The girls called their father "Old Subhuman." "My father and mother, illiterate themselves, were against education, and we girls had none though we were taught to ride and to speak French," Miss Mitford wrote in "Twentieth Century Authors." ....

Miss Mitford was not the only family member to win fame.
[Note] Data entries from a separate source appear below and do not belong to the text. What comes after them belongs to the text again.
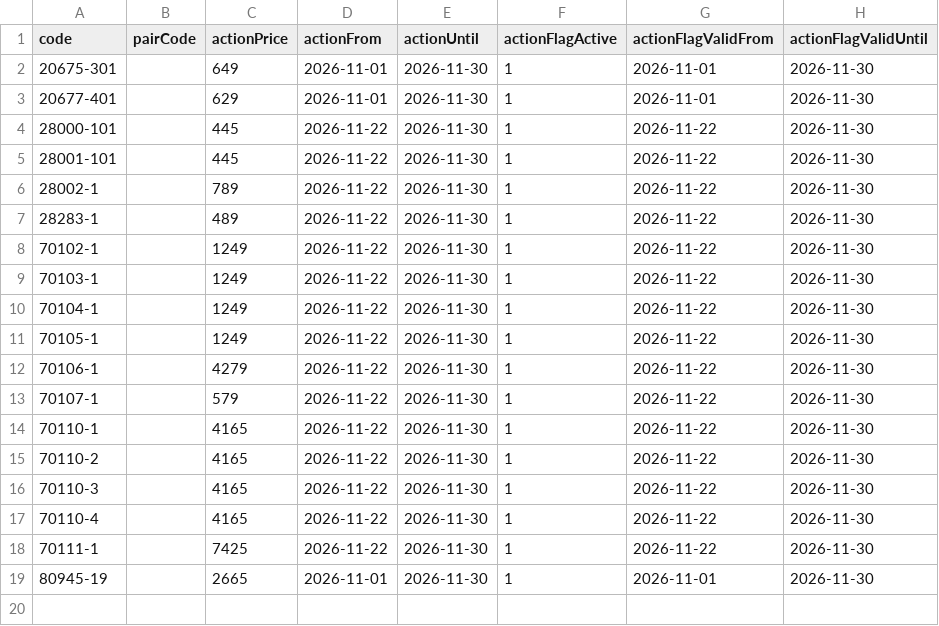
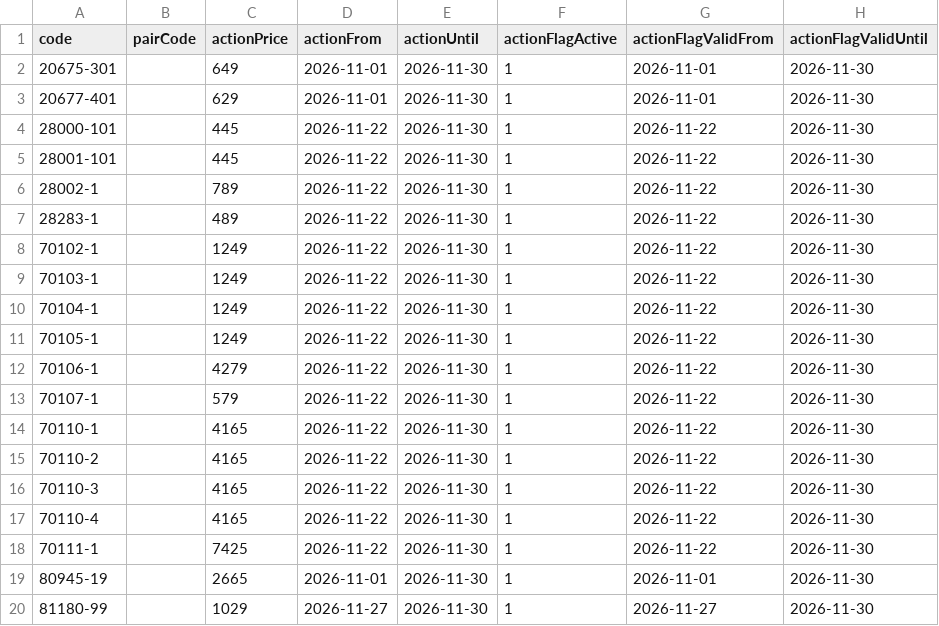
Before and after one commit to Stzboril/kosmetikaeva-sklad, a CSV file: ke_importu/akce.csv, drawn as a sheet; the diff names each change by its address in the sheet, - before the commit and + after, or states it on an @@ line.

```diff
--- a/ke_importu/akce.csv
+++ b/ke_importu/akce.csv
+row 20: 81180-99 |  | 1029 | 2026-11-27 | 2026-11-30 | 1 | 2026-11-27 | 2026-11-30
```
Also changed, not shown: ke_importu/sklad.csv, 4 other files.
In America, her most well- known sibling is her younger sister, Jessica, the author, who wrote of the girls' childhood in her own memoirs, "Daughters and Rebels."

Miss Mitford's first novel, "Highland Fling," in 1931, was--like many that followed--a "comedy of manners" based on her own experiences.....
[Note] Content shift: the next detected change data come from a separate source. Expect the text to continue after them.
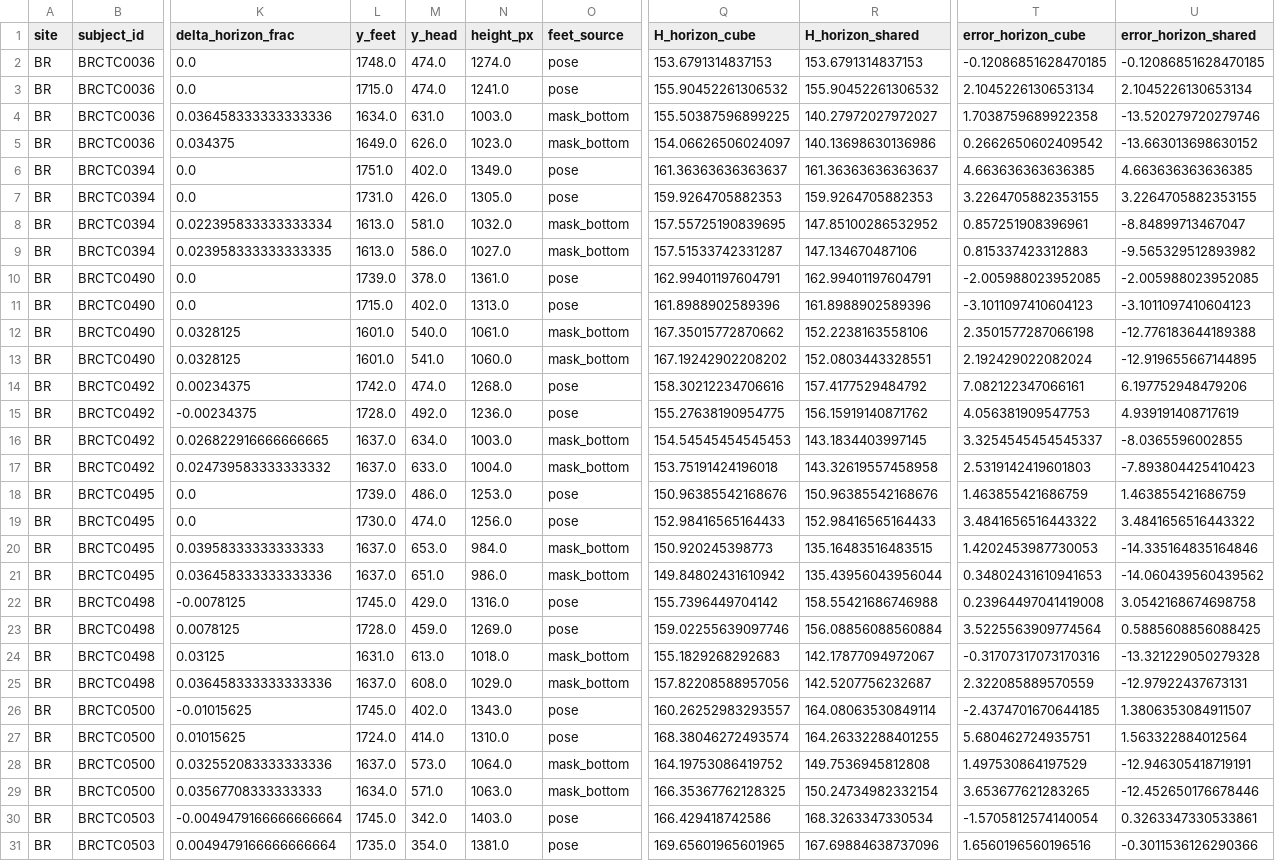
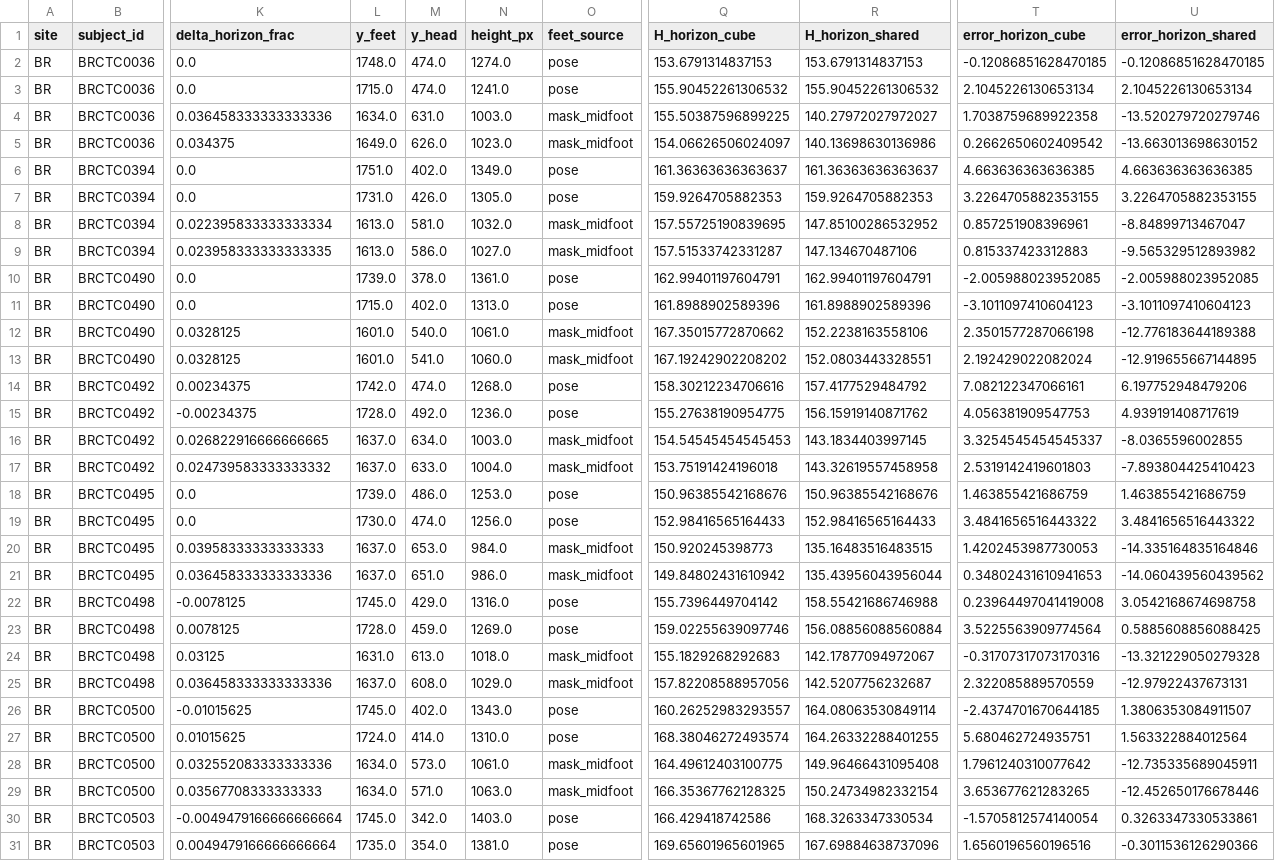
Before and after one commit to carolinalopezlarraz2004/TurnerSyndrome_TFG, a CSV file: outputs/verification/brasil/horizon/horizon_alignment_by_subject.csv, drawn as a sheet; only a part is shown, gaps mark what is left out; the diff covers the shown part only; the diff names each change by its address in the sheet, - before the commit and + after, or states it on an @@ line.

```diff
--- a/outputs/verification/brasil/horizon/horizon_alignment_by_subject.csv
+++ b/outputs/verification/brasil/horizon/horizon_alignment_by_subject.csv
-O4:O5 (feet_source): mask_bottom
+O4:O5 (feet_source): mask_midfoot
-O8:O9 (feet_source): mask_bottom
+O8:O9 (feet_source): mask_midfoot
-O12:O13 (feet_source): mask_bottom
+O12:O13 (feet_source): mask_midfoot
-O16:O17 (feet_source): mask_bottom
+O16:O17 (feet_source): mask_midfoot
-O20:O21 (feet_source): mask_bottom
+O20:O21 (feet_source): mask_midfoot
-O24:O25 (feet_source): mask_bottom
+O24:O25 (feet_source): mask_midfoot
-L28 (y_feet): 1637.0
+L28 (y_feet): 1634.0
-N28 (height_px): 1064.0
+N28 (height_px): 1061.0
-O28:O29 (feet_source): mask_bottom
+O28:O29 (feet_source): mask_midfoot
-Q28 (H_horizon_cube): 164.19753086419752
+Q28 (H_horizon_cube): 164.49612403100775
-R28 (H_horizon_shared): 149.7536945812808
+R28 (H_horizon_shared): 149.96466431095408
-T28 (error_horizon_cube): 1.497530864197529
+T28 (error_horizon_cube): 1.7961240310077642
-U28 (error_horizon_shared): -12.946305418719191
+U28 (error_horizon_shared): -12.735335689045911
```
Also changed, not shown: 134 edited cells elsewhere in this file, outputs/verification/brasil/horizon/horizon_estimates.csv, outputs/verification/colombia/horizon/corrected/corrected_horizon_estimates.csv, 32 other files.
Better received
[than her early efforts] were "Pursuit of Love," 1945; "Love in a Cold Climate," 1949, and "The Blessing," 1951. These were sometimes frankly sentimental but possessed of a wit that Phyllis McGinley, the poet, found "quite funny and rather frightening." Among the victims of her humor were Americans of any kind.

Eventually Miss Mitford moved to history--"by way of fiction," as Louis Auchincloss put it. In 1954 she wrote a biography of Madame de Pompadour and in 1966 her study of Louis XIV. Her most recent book, "Frederick the Great," was published three years ago.

"She seems to have brought a new talent to the study of history," Mr. Auchincloss wrote in 1969, "that of the sophisticated, worldly wise observer, who is able to penetrate old archives with a fresh eye for qualities in the dead that she is specially qualified to recognize."...


We see Nancy Mitford's fresh eye on the subject of cats.  Everybody loves kittens, to read the literature. Mitford wrote to her mother on December 16, 1959: "
Alas old animals are so much nicer. I love my cat now but it took about eight years."

This from the Oxford Book of Humorous Quotations (1995).


December 15, 2014

December 15, 1930

Edna O'Brien in the title of  her memoir Country Girl: A Memoir, (2012) references her first novel, The Country Girls (1960) which scandalized her Irish parish. and led, fifty years after Joyce, to her leaving Ireland. Now of course she is lauded for her novels, plays, biographies. A president of Ireland has praised her creativity.

We learn from her memoirs that, there were cats in her first children's book, and signs about cats in the woods near the villa she rents to write a book in solitude. But no cats in her household that she mentions, in looking back. I run into this a lot, of course, in researching for these notes, but usually, and I am not sure why, when someone's prose really impresses, they turn out to also like cats.  


And O'Brien's article about Constance Garnett (in the Guardian) is lovely prose:

There is a postcard on my desk of an Édouard Vuillard painting called Two Women Under the Lamp. The room has a warm, welcoming glow, and I sometimes think which of the sympathetic, scholarly women I would like to sit with there. Invariably, I choose Constance Garnett.

Garnett translated 73 volumes of Russian literature, which included Tolstoy, Turgenev, Dostoevsky, Gogol, Herzen and many others, .... Chance put her on the life-long path for which she was suited. In 1892, with her fiancé Edward Garnett, she went to Bedford Park to meet Volkhovsky, a revolutionary who had escaped from Russia and was editing an émigré journal called Free Russia. His pen name was Stepniak – a man of the steppe. Constance fell "not a little in love with him" ....
[H]e suggested she translate "those splendid Russians". It was a prodigious undertaking for a Victorian Englishwoman who had been a librarian in the East End of London. Her husband helped her with publication, ensuring that the editions be both inexpensive and available to young people. In time they lived separately; but as might a Russian heroine, she wrote to Edward: "Keep a warm heart to me – independence doesn't go very far."

In his life of her, her grandson Richard Garnett describes her, alone in her stone house in Kent, translating and tending her garden; she loved plants almost as much as she loved language. Her life was frugal, her dresses "unambitious", her one seeming luxury a Valor stove with two paraffin wicks, which her adored son, David Garnett, had bought for her. ....


We learn about both authors in O'Brien's comments.